The Crimson left Providence last night with one point in two games after a close 6-4 loss to No. 10 St. Cloud State and a 3-3 tie against familiar foe Clarkson, despite being ideally positioned for the win in both.
“We had a pretty good showing in terms of effort, we just had a lot of breakdowns mentally,” senior forward Tim Pettit said. “And every time that happened they seemed to capitalize on it.”
The ‘they’ in this case stands for both the Huskies and the Golden Knights; St. Cloud rallied from three separate one-goal deficits before pulling away from Harvard in the third period, and Clarkson rebounded from two gaps before forcing the tie late in regulation. The Crimson’s third period struggles dropped it to 1-4-1 in its last six games, and sends the team into the New Year and Friday and Saturday’s games against Union and RPI on a down note.
St. Cloud went on to win the tournament, beating Providence 6-1 in the championship game on Sunday night.
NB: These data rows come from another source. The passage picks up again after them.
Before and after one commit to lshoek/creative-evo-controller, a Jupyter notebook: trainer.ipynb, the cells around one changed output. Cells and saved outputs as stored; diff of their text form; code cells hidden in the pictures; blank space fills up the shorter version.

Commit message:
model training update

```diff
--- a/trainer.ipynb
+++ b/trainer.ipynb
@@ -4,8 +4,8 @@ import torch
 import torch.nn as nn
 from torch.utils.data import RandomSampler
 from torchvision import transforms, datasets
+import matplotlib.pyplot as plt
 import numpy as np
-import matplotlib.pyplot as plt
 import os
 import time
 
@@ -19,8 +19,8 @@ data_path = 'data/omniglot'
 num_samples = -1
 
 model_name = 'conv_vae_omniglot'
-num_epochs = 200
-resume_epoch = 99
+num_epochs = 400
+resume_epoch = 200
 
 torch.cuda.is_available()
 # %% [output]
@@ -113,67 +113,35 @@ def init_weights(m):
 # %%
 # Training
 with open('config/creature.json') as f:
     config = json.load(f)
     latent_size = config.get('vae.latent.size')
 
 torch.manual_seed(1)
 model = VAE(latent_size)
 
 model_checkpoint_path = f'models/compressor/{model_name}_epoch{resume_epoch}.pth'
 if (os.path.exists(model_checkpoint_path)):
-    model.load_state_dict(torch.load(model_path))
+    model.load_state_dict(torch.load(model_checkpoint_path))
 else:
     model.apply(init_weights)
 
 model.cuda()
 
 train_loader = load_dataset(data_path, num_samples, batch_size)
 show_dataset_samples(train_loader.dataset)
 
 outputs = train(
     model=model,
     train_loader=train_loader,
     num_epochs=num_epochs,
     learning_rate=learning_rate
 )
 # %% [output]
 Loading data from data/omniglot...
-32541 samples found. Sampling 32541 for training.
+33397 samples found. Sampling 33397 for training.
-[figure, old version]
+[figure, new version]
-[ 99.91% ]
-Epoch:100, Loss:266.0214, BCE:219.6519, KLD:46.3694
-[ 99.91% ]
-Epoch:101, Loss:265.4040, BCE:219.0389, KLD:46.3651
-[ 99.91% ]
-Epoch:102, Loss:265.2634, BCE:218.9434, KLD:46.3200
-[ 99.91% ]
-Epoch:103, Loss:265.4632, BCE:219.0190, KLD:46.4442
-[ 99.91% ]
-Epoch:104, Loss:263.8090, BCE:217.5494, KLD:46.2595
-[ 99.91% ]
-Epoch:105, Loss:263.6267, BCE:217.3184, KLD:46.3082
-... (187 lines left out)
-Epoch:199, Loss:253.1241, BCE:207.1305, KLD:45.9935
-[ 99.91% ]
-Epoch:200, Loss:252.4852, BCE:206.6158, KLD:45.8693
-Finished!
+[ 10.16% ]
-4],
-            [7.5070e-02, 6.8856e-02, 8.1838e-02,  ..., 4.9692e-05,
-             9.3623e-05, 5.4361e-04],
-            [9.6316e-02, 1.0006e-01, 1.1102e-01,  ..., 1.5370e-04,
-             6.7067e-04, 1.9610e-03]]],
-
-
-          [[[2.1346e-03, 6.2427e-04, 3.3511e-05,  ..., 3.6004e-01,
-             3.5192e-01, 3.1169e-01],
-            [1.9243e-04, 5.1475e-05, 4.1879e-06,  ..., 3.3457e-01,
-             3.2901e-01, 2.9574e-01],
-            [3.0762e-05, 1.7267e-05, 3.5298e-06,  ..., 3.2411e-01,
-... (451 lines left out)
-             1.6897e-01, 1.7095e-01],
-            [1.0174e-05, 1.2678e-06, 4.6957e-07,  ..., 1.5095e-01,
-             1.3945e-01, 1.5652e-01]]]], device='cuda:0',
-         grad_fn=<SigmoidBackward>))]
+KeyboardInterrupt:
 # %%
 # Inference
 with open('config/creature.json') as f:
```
“Ultimately, [the weekend] didn’t end up the way we wanted it to,” assistant captain Tyler Kolarik said.
Harvard 3, Clarkson 3 (OT)
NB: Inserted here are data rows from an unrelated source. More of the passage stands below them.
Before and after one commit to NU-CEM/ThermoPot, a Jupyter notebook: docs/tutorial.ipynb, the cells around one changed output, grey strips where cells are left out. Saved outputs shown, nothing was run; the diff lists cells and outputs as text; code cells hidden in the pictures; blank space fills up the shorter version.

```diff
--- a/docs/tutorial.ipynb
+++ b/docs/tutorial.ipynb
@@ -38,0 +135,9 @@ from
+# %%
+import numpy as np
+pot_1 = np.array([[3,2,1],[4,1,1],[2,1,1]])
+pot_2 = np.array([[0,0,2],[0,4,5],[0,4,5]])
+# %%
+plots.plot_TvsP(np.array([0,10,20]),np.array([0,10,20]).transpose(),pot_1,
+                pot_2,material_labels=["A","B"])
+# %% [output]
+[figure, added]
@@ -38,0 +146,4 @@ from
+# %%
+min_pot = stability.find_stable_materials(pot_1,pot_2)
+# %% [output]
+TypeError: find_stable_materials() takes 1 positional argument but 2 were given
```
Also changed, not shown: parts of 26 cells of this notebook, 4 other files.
Sunday night’s consolation game against Clarkson was, at once, frustrating and encouraging for the Crimson; frustrating because the team was unable to preserve two leads, including one late in the third period, yet encouraging because Sunday’s effort—if not the result—represented a leap forward for Harvard.
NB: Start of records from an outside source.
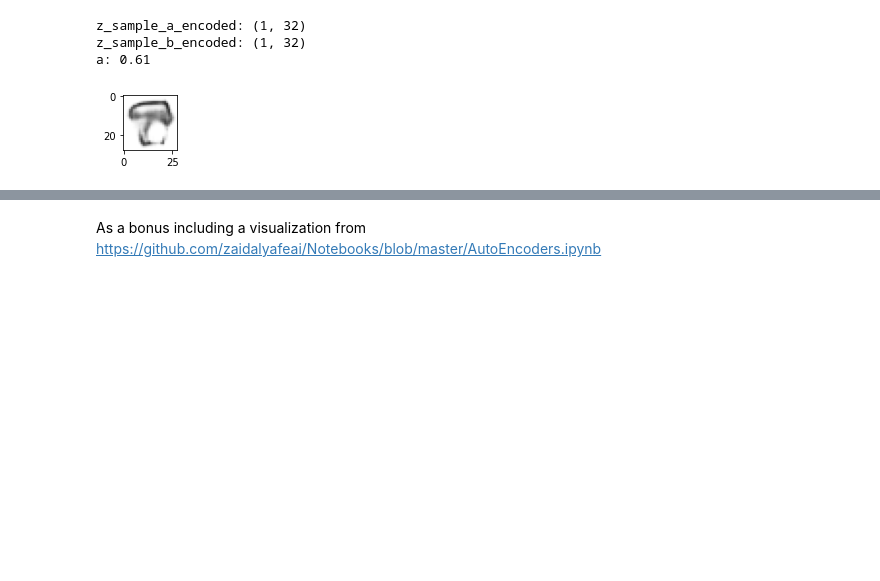
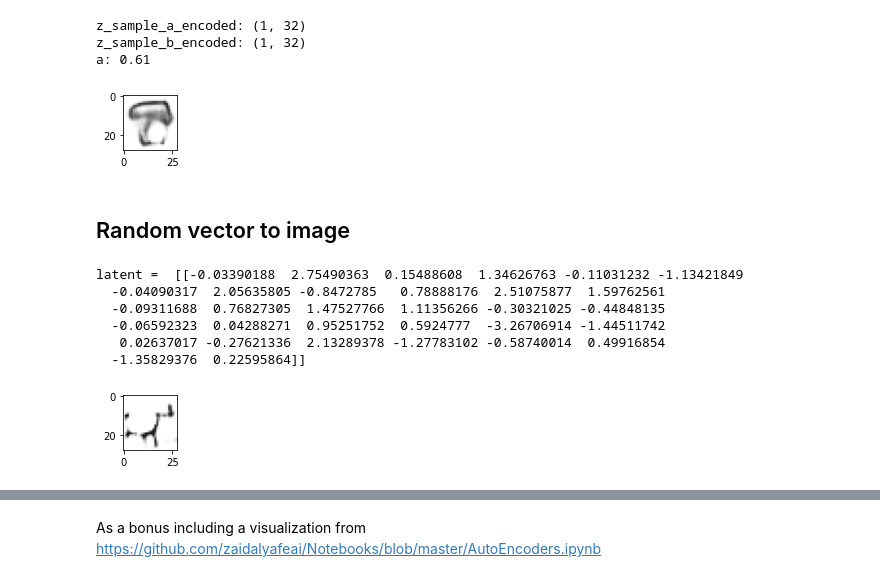
Before and after one commit to previtus/cci_exploring_machine_intelligence, a Jupyter notebook: week05_generative-models/ml05_convolutional_VAE.ipynb, the cells around one changed output, grey strips where cells are left out. Saved outputs shown, nothing was run; the diff lists cells and outputs as text; code cells hidden in the pictures; blank space fills up the shorter version.

```diff
--- a/week05_generative-models/ml05_convolutional_VAE.ipynb
+++ b/week05_generative-models/ml05_convolutional_VAE.ipynb
@@ -472,3 +472,22 @@ z_sample_a_encoded: (1, 32)
 z_sample_b_encoded: (1, 32)
 a: 0.61
 [figure]
+# %% [markdown]
+## Random vector to image
+# %%
+# Random latent
+latent = np.random.randn(1, 32)
+print("latent = ",latent)
+
+image = decoder.predict(latent)
+image = image.reshape((28,28))
+
+plot_single(image)
+# %% [output]
+latent =  [[-0.03390188  2.75490363  0.15488608  1.34626763 -0.11031232 -1.13421849
+  -0.04090317  2.05635805 -0.8472785   0.78888176  2.51075877  1.59762561
+  -0.09311688  0.76827305  1.47527766  1.11356266 -0.30321025 -0.44848135
+  -0.06592323  0.04288271  0.95251752  0.5924777  -3.26706914 -1.44511742
+   0.02637017 -0.27621336  2.13289378 -1.27783102 -0.58740014  0.49916854
+  -1.35829376  0.22595864]]
+[figure, added]
```
Also changed, not shown: parts of 4 cells of this notebook.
"I thought our team played exceptional,” Crimson coach Mark Mazzoleni said. “I'm not happy with a tie. I thought we deserved better than that. We did everything we could. If we keep working like that, it's going to turn for us. I don't have any question on that."
Kolarik agreed, saying he thought that against Clarkson “everyone played hard.”
“A couple of bounces here or there…maybe we would’ve come out on top,” he added.
One bounce that certainly did go Harvard’s way occurred early in the third period. With senior Dennis Packard in the box for high-sticking, junior center Tom Cavanagh gave the Crimson a 3-2 lead on a beautiful short-handed goal.
Cavanagh, closely pursued, led a strong rush into the zone and fired a shot on net. Clarkson goaltender Dustin Traylen made a nice save, but became entangled with his teammate Chris Blight and Kolarik, both of whom had charged the net looking for a rebound.
The puck squirted loose as all three players became entangled at the top of the crease, and Cavanagh retrieved the rebound—his momentum following the first shot had carried him around the net—before back-handing a shot into the top of the net, giving Harvard the 3-2 lead.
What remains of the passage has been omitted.